Tag Archives: biology

The Borneo frog: it’s itsy bitsy and it crawled up the pitcher’s spout

Apparently, Dear readers, the author of BV is on a tiny animal kick. The newest addition to the list being Microhyla nepenthicola, recently discovered by researchers in Borneo. These little buggers live and breed  in the muck that accumulates at the bottom of pitcher plants that grow on the forest floor.

Neat trick, that, since the pitcher plant is carnivorous.  Perhaps even these tiny frogs are too big a bite for the pitcher plant to chew.

And perhaps the author’s love for these creatures of diminutive size is a reaction to the smallness she feels in the face of almost insurmountable personal hurdles, and a respect for their ability to adapt and persevere. Or perhaps that pop psychobabble should go the way of poor  Ornithomimosauria, long extinct and similarly toothless.

But the bottom line, dear readers, is that that tiny frog is damned cute, don’t you think?


Advertisements

Leave a comment

Filed under academia, exceedingly cute, the strange and the beautiful, tiny animals, Uncategorized

Man-eating catfish. It’s what’s for dinner.

When British biologist Jeremy Wade finally investigated a 20-year history of fatal attacks in the Great Kali River between India and Nepal, he discovered that the local legend of a giant river monster devouring folks who went in the water (like one 18-year-old boy who was dragged down into the river by a creature “resembling an elongated pig”) was not far from true.

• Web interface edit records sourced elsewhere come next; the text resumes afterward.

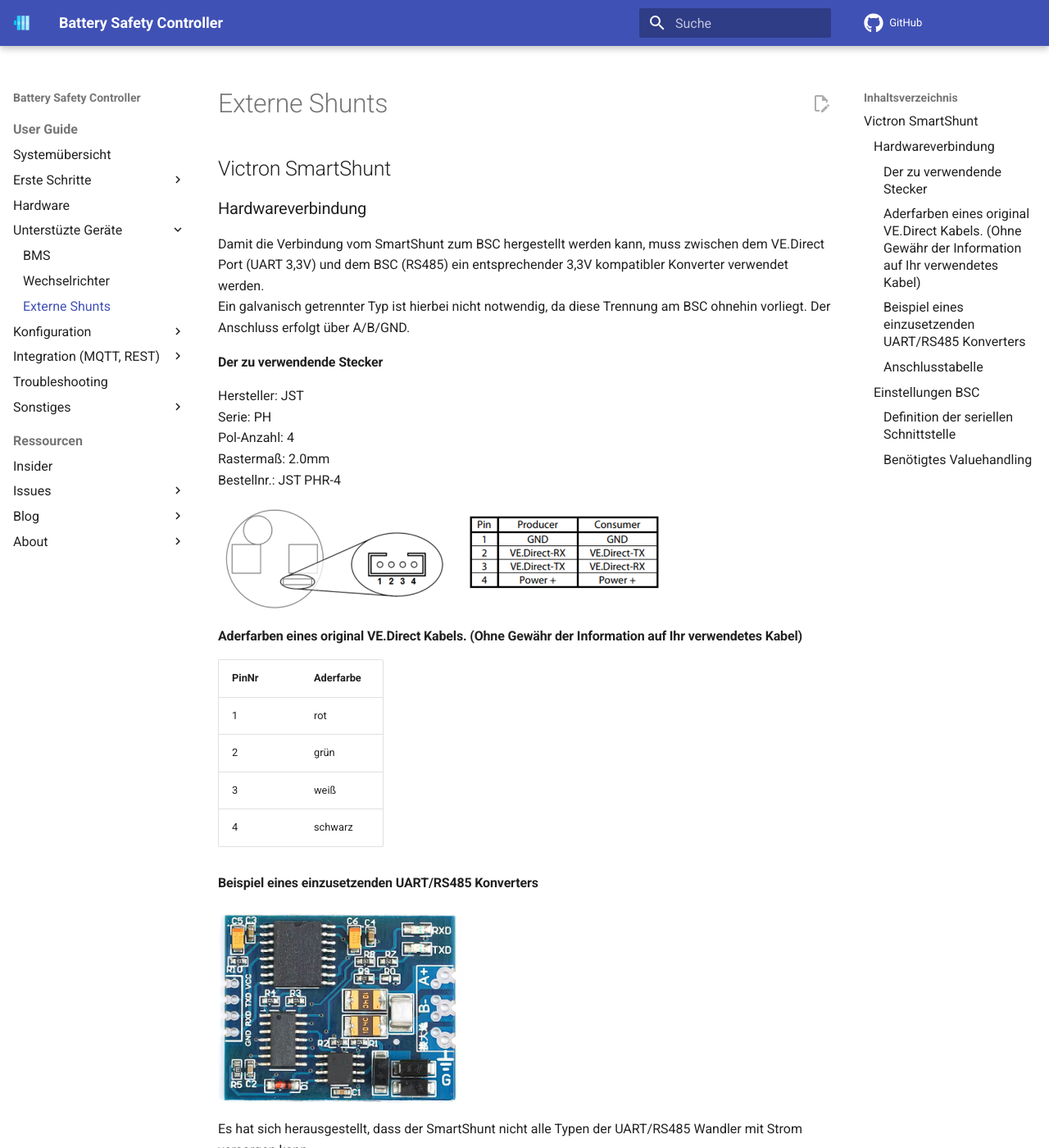
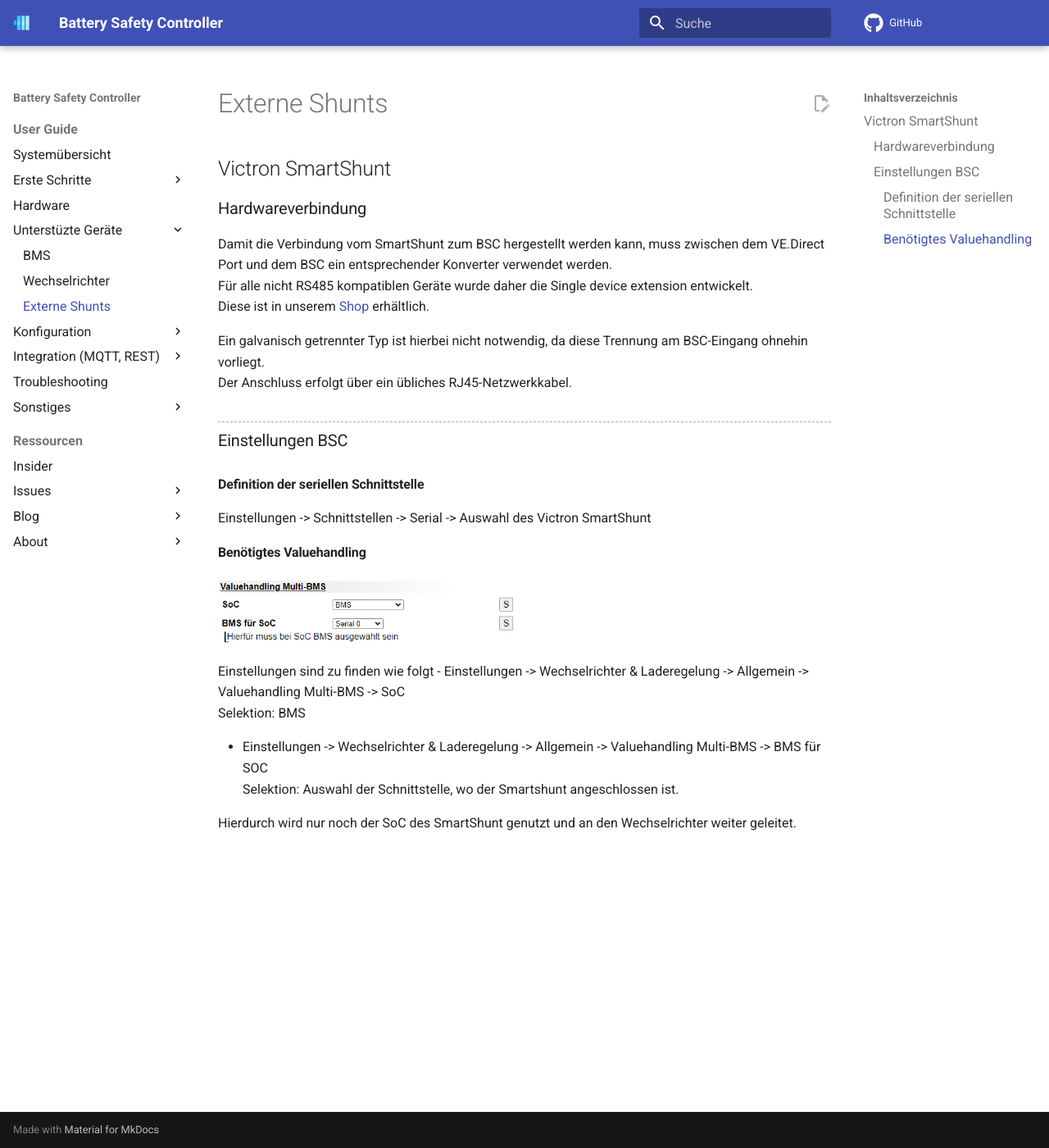
Before and after one commit to bsc-org/bsc, an MkDocs documentation site: the page built from docs/devices/externer_shunt.md, in a window 1280 px wide and 1400 px high. Shown: the whole window at 82% size. Built offline with MkDocs 1.6.1 and Material for MkDocs 9.7.7, drawn with Linux system fonts in a browser that asks for light colours; comment, search, counter and statistics services are not loaded; some of the changed text lies outside the part shown.

Commit message:
SDE integriert

```diff
--- a/docs/devices/externer_shunt.md
+++ b/docs/devices/externer_shunt.md
@@ -4,44 +4,12 @@
 
 ### Hardwareverbindung
 
-Damit die Verbindung vom SmartShunt zum BSC hergestellt werden kann, muss zwischen dem VE.Direct Port (UART 3,3V) und dem BSC (RS485) ein entsprechender 3,3V kompatibler Konverter verwendet werden.
-Ein galvanisch getrennter Typ ist hierbei nicht notwendig, da diese Trennung am BSC ohnehin vorliegt. Der Anschluss erfolgt über A/B/GND.
+Damit die Verbindung vom SmartShunt zum BSC hergestellt werden kann, muss zwischen dem VE.Direct Port und dem BSC ein entsprechender Konverter verwendet werden.
+Für alle nicht RS485 kompatiblen Geräte wurde daher die Single device extension entwickelt.
+Diese ist in unserem [Shop](https://bsc-shop.com/produkt/single-device-extension/) erhältlich.
 
-#### Der zu verwendende Stecker
-Hersteller: JST
-Serie: PH
-Pol-Anzahl: 4
-Rastermaß: 2.0mm
-Bestellnr.: JST PHR-4
-
-![](../img/devices/devices_shunt_smartshunt_vedirect_stecker.png){  width="550" }
-
-#### Aderfarben eines original VE.Direct Kabels. (Ohne Gewähr der Information auf Ihr verwendetes Kabel)
-
-|  PinNr | Aderfarbe  |
-| :------------ | :------------ |
-| 1  | rot  |
-| 2  |  grün |
-|  3 |  weiß |
-|  4 | schwarz  |
-
-#### Beispiel eines einzusetzenden UART/RS485 Konverters
-![](../img/devices/devices_shunt_smartshunt_rs485_converter.png){  width="300" }
-
-Es hat sich herausgestellt, dass der SmartShunt nicht alle Typen der UART/RS485 Wandler mit Strom versorgen kann.
-Der Konverter sollte nicht mehr wie 10mA (Puls max. 20mA/5ms) aufnehmen.
-Ansonsten muss eine externe Spannungsversorgung für den Konverter verwendet werden!
-
-#### Anschlusstabelle
-
-| SmartShunt | Adapter UART Seite | Adapter RS485 Seite | BSC (Serial 0) |
-| ------------ | ------------ | ------------ | ------------ |
-| Pin1(GND) | GND | GND | S0 GND |
-| Pin2(Rx) | TxD | A+ | S0 Rx/A |
-| Pin3(Tx) | RxD | B- | S0 Tx/B |
-| Pin4(3V3) | VCC |  |  |
-
-Verschiedene, vorzugsweise chinesische Konverter, haben eine falsche TxD/RxD-Bedruckung. Bei diesen müssen die beiden Signale dann invertiert angeschlossen werden.
+Ein galvanisch getrennter Typ ist hierbei nicht notwendig, da diese Trennung am BSC-Eingang ohnehin vorliegt.
+Der Anschluss erfolgt über ein übliches RJ45-Netzwerkkabel.
 
 ### Einstellungen BSC
 
```
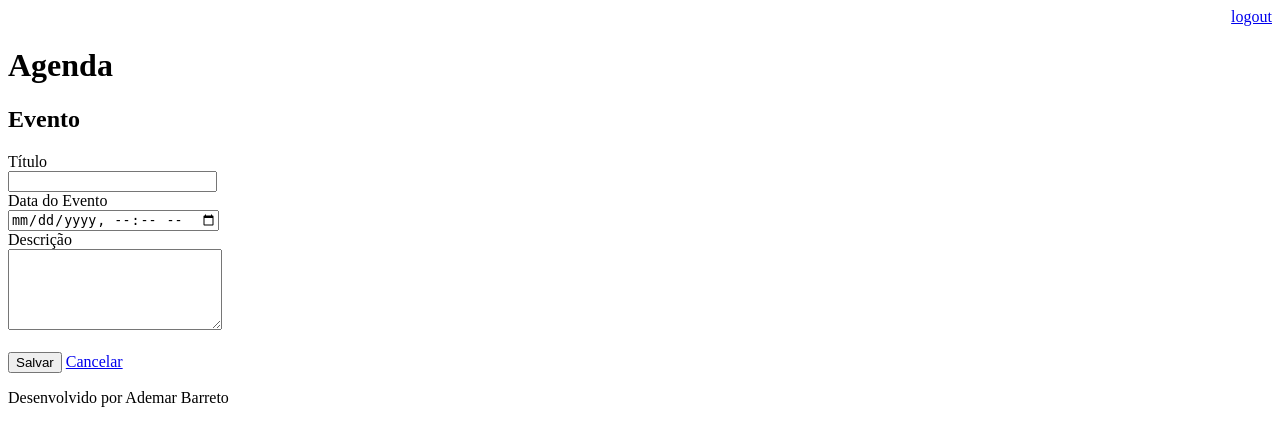
After one commit to ademarbarreto/agenda, a Django app: page /agenda/evento/ in a window 1280 px wide. The commit adds this page. Shown: the top 446 px of the page. Run offline with Django 3.2, Linux system fonts and the light colour scheme; a user stored in the database is signed in.

Commit message:
Incluindo templates para inserção da agenda. Incluindo arqivo .gitignore para ignorar compilados

```diff
--- a/agenda/urls.py
+++ b/agenda/urls.py
@@ -21,6 +21,8 @@ from django.views.generic import RedirectView
 urlpatterns = [
     path('admin/', admin.site.urls),
     path('agenda/',views.lista_eventos),
+    path('agenda/evento/',views.evento),
+    path('agenda/evento/submit', views.submit_evento),
 #   path('', views.index)
     path('',RedirectView.as_view(url='/agenda/')),
     path('login/', views.login_user),
--- a/core/views.py
+++ b/core/views.py
@@ -36,3 +36,17 @@ def lista_eventos(request):
     evento = Evento.objects.filter(usuario=usuario)
     dados= {'eventos':evento}
     return render(request,'agenda.html',dados)
+
+@login_required(login_url='/login/')
+def evento(request):
+    return render(request, 'evento.html')
+
+@login_required(login_url='/login/')
+def submit_evento(request):
+    if (request.POST):
+        titulo = request.POST.get('titulo')
+        data_evento = request.POST.get('data_evento')
+        descricao = request.POST.get('descricao')
+        usuario = request.user
+        Evento.objects.create(titulo=titulo, data_evento=data_evento, descricao=descricao,usuario=usuario)
+    return redirect('/')
--- a/templates/agenda.html
+++ b/templates/agenda.html
@@ -3,6 +3,9 @@
 {% block content %}
 
     <h2>Agendamentos</h2>
+    <a href="evento/"
+        <button>Novo Evento</button>
+    </a>
     <ul style="font-size: 18px">
         {% for evento in eventos %}
             <li>{{ evento.titulo }} - {{ evento.get_data_evento }}</li>
--- /dev/null
+++ b/templates/evento.html
@@ -0,0 +1,25 @@
+{% extends "model-page.html" %}
+
+{% block    content %}
+
+<h2>Evento</h2>
+
+<form action="submit" method="POST">{% csrf_token %}
+    <label>Título</label>
+    <br>
+    <input type="text" name="titulo" size="23">
+    <br>
+    <label>Data do Evento</label>
+    <br>
+    <input type="datetime-local" name="data_evento">
+    <br>
+    <label>Descrição</label>
+    <br>
+    <textarea name="descricao" rows="5" cols="24"></textarea>
+    <br><br>
+    <button type="submit">Salvar</button>
+    <a href="/"
+        <button type="button">Cancelar</button>
+    </a>
+</form>
+{% endblock %}
```
Also changed, not shown: db.sqlite3, 1 other file.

Was it a crocodile? No. Frankly, being killed by a crocodile would have a bit more gravitas, and read a bit less like a B horror flick. What  Wade found when he waded in the water were very large, very hungry goonch catfish (Bagarius yarelli).
Catfish, though one of many aquatic scavengers, are not known to be one of homo sapiens sapiens’s more dangerous predators. So what explains this strange behavior? It all has to do with Hindu funeral rites, and folks, it’s not pretty.
According to Hindu custom, the dearly departeds of those living near the Great Kali river are typically burnt on a funeral pyre, after which the charred remains are often tipped into the river. Where they are eaten by catfish. Again, what this sad story lacks in dignity, it makes up for in anticlimactic absurdity.
Nourished on the macabre feast of funeral pyre “leftovers,” the catfish have grown far beyond their normal size, and have learned not to wait for their food to be conveniently delivered in its cooked state- they go after their meat when it is still, so to speak, “on the hoof.”  

The author of BV would like to hereby encourage the Indian and Nepali neighbors of the Great Kali River to consider the American south, which boasts many lovely preparations of catfish: blackened, fried, and in a po’ boy, to name only a few.

Payback’s a bitch, ain’t it fishy fishy?

 

Leave a comment

Filed under marine life, Phobia-inducing, the strange and the beautiful, Uncategorized

Sea Anemone

figure 1: the sea anemone, sublime and strange

figure 1: clustered sea anemones, sublime and strange

Sea anemones (order Actiniaria) are marine predators named after the terrestrial anemone (a member of the Buttercup family).  When we think of sea anemones, we typically recall their beauty, their stinging poison, and the symbiotic relationship of certain species with clownfish, which are immune to the anemone’s neurotoxin.

 The internal anatomy of  a sea anemone is fairly simple, but the exterior– particularly the waving, colorful tentacles– is famously alien and even sublime in appearance, as in figure 1, above.

 Yet life teaches us that  for every instance of the sublime on earth, there is a corresponding example of the profane, and the sea anemone aptly demonstrates this truth (see figure 2, below).

 

figure 3: the sea anemone, in all of its earthy profanity.

figure 2: the sea anemone, in all its profane glory.

 

Cf.   http://www.actiniaria.com/
        http://en.wikipedia.org/wiki/Sea_anemone

4 Comments

Filed under marine life, rated NC17, the strange and the beautiful, Uncategorized